Crafting a New World Architectural Style

Conquest of the New World by Spain brought with it Spanish architectural styles. Rooted in North Africa, Spanish architectural tradition blended styles from as far as Northern Europe to the Middle East. This distinctive style put Moorish touches on Gothic structures, known by the eighteenth century as Baroque or Churrigueresque. The highly decorative elements of the Old World were then transplanted to Colonial Mexico where they helped to shape the great cathedrals of Mexico City and Central Mexico.

While retaining many traditional Spanish elements, the mission architecture of the frontier tended traditional Spanish elements, the mission architecture of the frontier tended to be utilitarian. Buildings stretched fifty to several hundred feet in length and were equally variable in height. Floor plans ranged from elaborate cruciforms with arcade corridors to simple hall designs with an occasional sacristy or baptistery projection (Figure 1). The simple adobe structures or highly decorated churches were built in areas with little to no infrastructure and often under dangerous conditions. These outposts served the church, but also functioned as defensive garrisons. The structures would become the core of many communities and would serve a multitude of purposes.

Missions typically were built from local materials such as adobe and stone, with fired brick used in the construction of the more elaborate churches with multiple domes and arches. Indigenous laborers were directed by skilled missionaries during the construction. The buildings display evidence that highly trained artisans took part in both architectural design and craftsmanship tasks. Vernacular influence is also especially evident in many of the missions built in the pueblo masonry style in New Mexico.
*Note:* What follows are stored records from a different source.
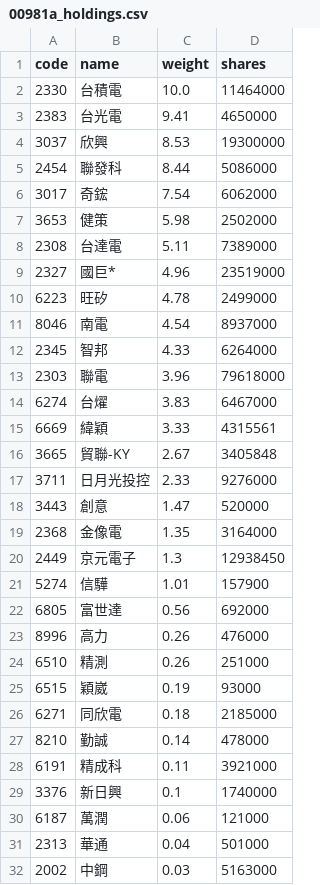
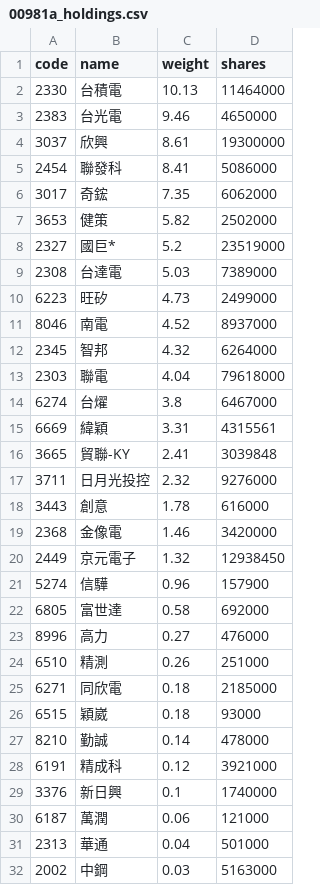
Before and after one commit to eceeff/etf_bot_for00981a, a CSV file: 00981a_holdings.csv, drawn as a sheet; only a part is shown.

```diff
--- a/00981a_holdings.csv
+++ b/00981a_holdings.csv
@@ -1,29 +1,29 @@
 code,name,weight,shares
-2330,台積電,10.0,11464000
-2383,台光電,9.41,4650000
-3037,欣興,8.53,19300000
-2454,聯發科,8.44,5086000
-3017,奇鋐,7.54,6062000
-3653,健策,5.98,2502000
-2308,台達電,5.11,7389000
-2327,國巨*,4.96,23519000
-6223,旺矽,4.78,2499000
-8046,南電,4.54,8937000
-2345,智邦,4.33,6264000
-2303,聯電,3.96,79618000
-6274,台燿,3.83,6467000
-6669,緯穎,3.33,4315561
-3665,貿聯-KY,2.67,3405848
-3711,日月光投控,2.33,9276000
-3443,創意,1.47,520000
-2368,金像電,1.35,3164000
-2449,京元電子,1.3,12938450
-5274,信驊,1.01,157900
-6805,富世達,0.56,692000
-8996,高力,0.26,476000
+2330,台積電,10.13,11464000
+2383,台光電,9.46,4650000
+3037,欣興,8.61,19300000
+2454,聯發科,8.41,5086000
+3017,奇鋐,7.35,6062000
+3653,健策,5.82,2502000
+2327,國巨*,5.2,23519000
+2308,台達電,5.03,7389000
+6223,旺矽,4.73,2499000
+8046,南電,4.52,8937000
+2345,智邦,4.32,6264000
+2303,聯電,4.04,79618000
+6274,台燿,3.8,6467000
+6669,緯穎,3.31,4315561
+3665,貿聯-KY,2.41,3039848
+3711,日月光投控,2.32,9276000
+3443,創意,1.78,616000
+2368,金像電,1.46,3420000
+2449,京元電子,1.32,12938450
+5274,信驊,0.96,157900
+6805,富世達,0.58,692000
+8996,高力,0.27,476000
 6510,精測,0.26,251000
-6515,穎崴,0.19,93000
 6271,同欣電,0.18,2185000
+6515,穎崴,0.18,93000
 8210,勤誠,0.14,478000
-6191,精成科,0.11,3921000
+6191,精成科,0.12,3921000
 3376,新日興,0.1,1740000
```
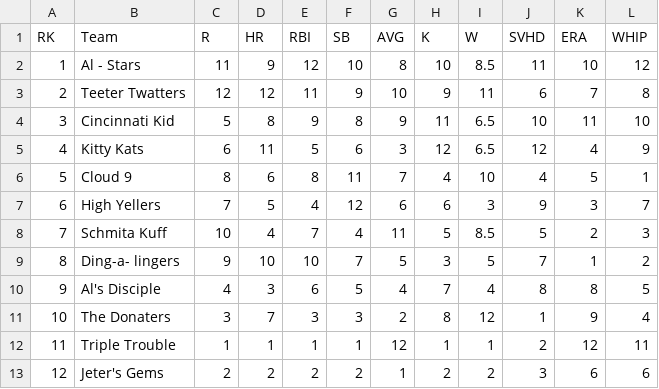
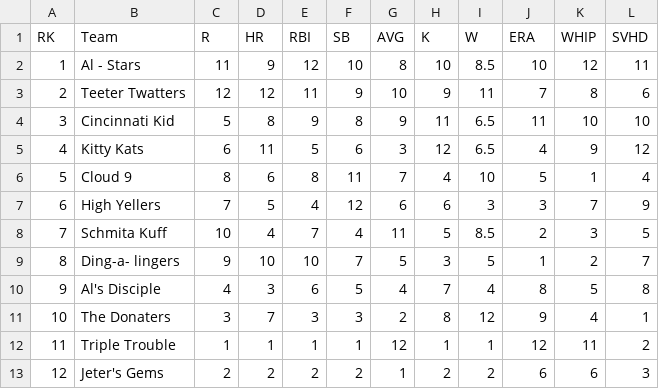
Before and after one commit to JohnDoll2023/fantasy-baseball-analysis, a CSV file: clean_data/roti/2015SM.csv, drawn as a sheet.

Commit message:
make some data adjustments

```diff
--- a/clean_data/roti/2015SM.csv
+++ b/clean_data/roti/2015SM.csv
@@ -1,13 +1,13 @@
-RK,Team,R,HR,RBI,SB,AVG,K,W,SVHD,ERA,WHIP
-1,Al - Stars,11,9,12,10,8,10,8.5,11,10,12
-2,Teeter Twatters,12,12,11,9,10,9,11,6,7,8
-3,Cincinnati Kid,5,8,9,8,9,11,6.5,10,11,10
-4,Kitty Kats,6,11,5,6,3,12,6.5,12,4,9
-5,Cloud 9,8,6,8,11,7,4,10,4,5,1
-6,High Yellers,7,5,4,12,6,6,3,9,3,7
-7,Schmita Kuff,10,4,7,4,11,5,8.5,5,2,3
-8,Ding-a- lingers,9,10,10,7,5,3,5,7,1,2
-9,Al's Disciple,4,3,6,5,4,7,4,8,8,5
-10,The Donaters,3,7,3,3,2,8,12,1,9,4
-11,Triple Trouble,1,1,1,1,12,1,1,2,12,11
-12,Jeter's Gems,2,2,2,2,1,2,2,3,6,6
+RK,Team,R,HR,RBI,SB,AVG,K,W,ERA,WHIP,SVHD
+1,Al - Stars,11,9,12,10,8,10,8.5,10,12,11
+2,Teeter Twatters,12,12,11,9,10,9,11,7,8,6
+3,Cincinnati Kid,5,8,9,8,9,11,6.5,11,10,10
+4,Kitty Kats,6,11,5,6,3,12,6.5,4,9,12
+5,Cloud 9,8,6,8,11,7,4,10,5,1,4
+6,High Yellers,7,5,4,12,6,6,3,3,7,9
+7,Schmita Kuff,10,4,7,4,11,5,8.5,2,3,5
+8,Ding-a- lingers,9,10,10,7,5,3,5,1,2,7
+9,Al's Disciple,4,3,6,5,4,7,4,8,5,8
+10,The Donaters,3,7,3,3,2,8,12,9,4,1
+11,Triple Trouble,1,1,1,1,12,1,1,12,11,2
+12,Jeter's Gems,2,2,2,2,1,2,2,6,6,3
```
Also changed, not shown: clean_data/roti/2016FP.csv, clean_data/roti/2016SM.csv, 22 other files.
Ornamentation gave missions their individual character. Façade ornamentation ranged from simple stone borders to elaborate carved stone elements. Highly ornate polychromatic murals or a few elements hand-painted by indigenous laborers decorated interior spaces. Elaborate altarpieces or retablos were transported from larger cities along with bronze bells and other ecclesiastical artwork. Although Jesuit architecture is often considered to be more ornate, frequently Franciscan and Jesuit floor plans and ornamentation are indistinguishable (Kennedy 1993). In many cases, Franciscans modified or reconstructed missions on sites that were originally established by the Jesuits. The mixture of artistic and architectural styles of the frontier missions grew into distinct regional tradition that produced uniquely utilitarian and often visually magnificent structures. Spanish Colonial Missions continue to inspire the architecture of the borderlands.